T.S. Eliot and Grade Inflation
T.S. Eliot entered Harvard in 1906. He graduated in 1909, a year early. You might think the Nobel prize winning poet would have had a stellar college record. Well you would be wrong. In his freshman year, he received C’s in German and History, a C- in Government, and B in Greek, though he did flag down an A in English literature, the only half-course he took. His sophomore slump proved even worse. He earned C’s in French, and one of two Greek course and philosophy courses, B’s in the other Greek and philosophy courses, and D in German. In his final year, he improved, earning B’s in a Comparative Literature class and an English class, as well as in a pair of Latin courses, and a couple A’s in two other courses in Comp Lit.
To be honest, my undergraduate record was not all that much better. Soon after I entered Harvard in the fall of 2001, Patrick Healy’s Boston Globe article exposed the “dirty little secret” of Harvard’s rampant grade inflation. He presented some interesting history, noting that professors gave high grades to help students avoid the draft, and rebutting political science professor Harvey Mansfield‘s claim that grade inflation came in the late 1960s and early 1970s, when “white professors, imbibing the spirit of affirmative action, stopped giving low or average grades to black students and, to justify or conceal it, stopped giving those grades to white students as well.”
A follow-up Healy article looked at other elite universities who capped their honours in a more appropriate manner. Harvard seemed to budge. For the next four years, I and several of my peers blamed a grade inflation crackdown on our supremely average transcripts, though general laziness was the more likely culprit.
I suppose T.S. Eliot might have been lazy too, and clearly never suffered for his poor grades. I suspect, however, that the curriculum he faced was simply much more demanding. Looking over the transcripts of Alain Locke and Horace Kallen (the subjects of my dissertation) as well as several of their peers who attended Harvard between 1900-1910, I see a ton of language study (which is frequently more intense than your typical lecutre course), mostly full year courses, and often heavier course loads. When looking at Locke’s philosophy assignments in college, I was struck by how similar they appeared to work we could receive today. Of course, philosophical questions are supposed to be timeless, but I wondered why students doing similar work 100 years ago received much lower grades on average?

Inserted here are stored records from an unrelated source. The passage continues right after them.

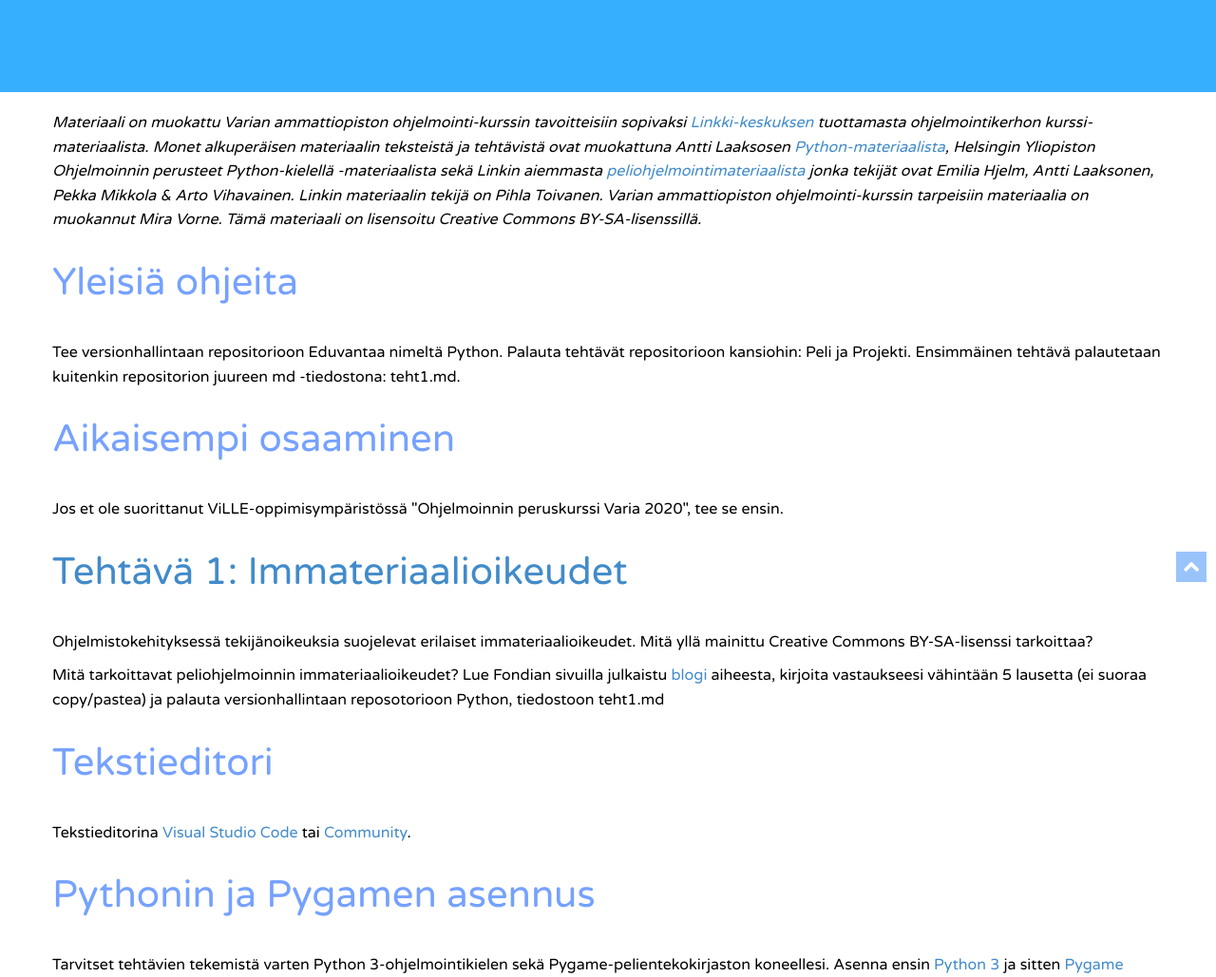
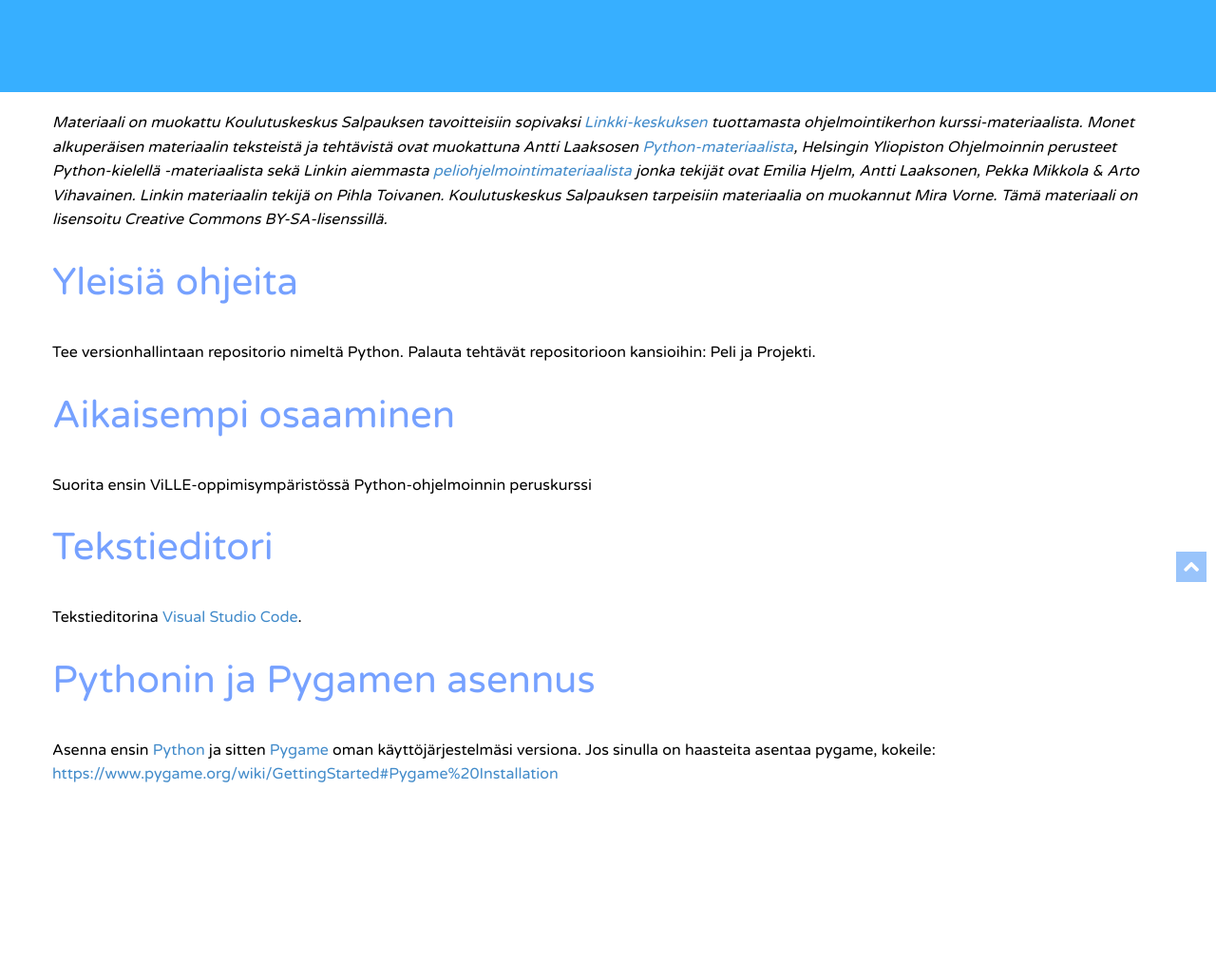
Before and after one commit to MiraAVorne/Python, a plain HTML site: page index.html in a window 1280 px wide. Shown: the part 177-1206 px from the top of the page at 95% size. After the commit the page ends 1032 px from the top, so only its background shows below. Drawn offline with Linux system fonts and the light colour scheme.

Commit message:
Update index.html

```diff
--- a/index.html
+++ b/index.html
@@ -61,7 +61,7 @@
         <div class="container">
             <div class="row">
                 <div class="">
-                    <i>Materiaali on muokattu Varian ammattiopiston ohjelmointi-kurssin tavoitteisiin
+                    <i>Materiaali on muokattu Koulutuskeskus Salpauksen tavoitteisiin
                         sopivaksi <a href="http://linkki.cs.helsinki.fi/">Linkki-keskuksen</a> tuottamasta
                         ohjelmointikerhon
                         kurssi-materiaalista.
@@ -73,36 +73,21 @@
                             href="https://www.cs.helsinki.fi/group/linkki/materiaali/peliohjelmointi/">
                             peliohjelmointimateriaalista</a> jonka tekijät ovat Emilia Hjelm, Antti Laaksonen, Pekka
                         Mikkola & Arto Vihavainen.
-                        Linkin materiaalin tekijä on Pihla Toivanen. Varian ammattiopiston ohjelmointi-kurssin
+                        Linkin materiaalin tekijä on Pihla Toivanen. Koulutuskeskus Salpauksen
                         tarpeisiin materiaalia on muokannut Mira Vorne. Tämä materiaali on lisensoitu Creative Commons
                         BY-SA-lisenssillä. </i>
 
                     <h2> Yleisiä ohjeita </h2>
-                    Tee versionhallintaan repositorioon Eduvantaa nimeltä Python. Palauta tehtävät repositorioon kansiohin: Peli ja Projekti.
-                    Ensimmäinen tehtävä palautetaan kuitenkin repositorion juureen md -tiedostona: teht1.md.
+                    Tee versionhallintaan repositorio nimeltä Python. Palauta tehtävät repositorioon kansioihin: Peli ja Projekti.
 
                     <h2> Aikaisempi osaaminen </h2>
-                    Jos et ole suorittanut ViLLE-oppimisympäristössä "Ohjelmoinnin peruskurssi Varia 2020", tee se ensin.<br>
-
-                    <h2><a name="immaterial">Tehtävä 1: Immateriaalioikeudet</a></h2>
-                    <p>
-                        Ohjelmistokehityksessä tekijänoikeuksia suojelevat erilaiset immateriaalioikeudet. Mitä yllä
-                        mainittu Creative Commons BY-SA-lisenssi tarkoittaa?
-                    </p>
-                    <p>
-                        Mitä tarkoittavat peliohjelmoinnin immateriaalioikeudet?
-                        Lue Fondian sivuilla julkaistu <a
-                            href="https://fondia.com/fi/blogsandnews/peliyhtiot-ja-immateriaalioikeudet-osa-ii-videopelien-tekijanoikeuksista">blogi</a>
-                        aiheesta, kirjoita vastaukseesi vähintään 5 lausetta (ei suoraa copy/pastea) ja palauta
-                        versionhallintaan reposotorioon Python, tiedostoon teht1.md
-                    </p>
+                    Suorita ensin ViLLE-oppimisympäristössä Python-ohjelmoinnin peruskurssi<br>
 
                     <h2> Tekstieditori </h2>
-                    Tekstieditorina <a href="https://code.visualstudio.com/">Visual Studio Code</a> tai <a href="https://visualstudio.microsoft.com/downloads/">Community</a>.
+                    Tekstieditorina <a href="https://code.visualstudio.com/">Visual Studio Code</a>.
 
                     <h2>Pythonin ja Pygamen asennus</h2>
-                    Tarvitset tehtävien tekemistä varten Python 3-ohjelmointikielen sekä Pygame-pelientekokirjaston
-                    koneellesi. Asenna ensin <a href="https://www.python.org/downloads/">Python 3</a> ja sitten
+                    Asenna ensin <a href="https://www.python.org/downloads/">Python</a> ja sitten
                     <a href="http://pygame.org/download.shtml">Pygame</a> oman käyttöjärjestelmäsi versiona.
 
                     Jos sinulla on haasteita asentaa pygame, kokeile: <a href="https://www.pygame.org/wiki/GettingStarted#Pygame%20Installation
```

One reason might be financial. Students like Locke and Kallen, who did not come from the upper crust of American society, often had to apply for scholarships to help fund their stay every year. No “need-blind” admissions” and guaranteed financial aid for them. As a result, you saw more and more students opting to graduate a year early, as both Kallen and Locke did, rather than soak up the Harvard experience, as seems more commonly the case today (I see this much more at NYU, which has worse financial aid and less of a campus life, than I did it Harvard). Indeed, Kallen petitioned to graduate early because he needed to finish college to help support his family. He lived two of his undergraduate years in Boston’s Civic Service House, where he volunteered and helped teach recent Jewish and Italian immigrants. The wealthier students lived on Harvard Yard or similarly close to campus, and had a much easier time getting to and from class.
Still, Kallen somehow managed to graduate magna cum laude, or so he noted several years later, though the award did not appear on his original transcript. Locke’s grades were better, and far better than his classmate Van Wyck Brooks‘s, whose transcript is littered with C’s and D’s. While some people I investigated got really good grades, like future logician Henry Sheffer, most of the transcripts I’ve examined (hardly a random sample, but still interesting) were thoroughly average. Which is probably as it should have been.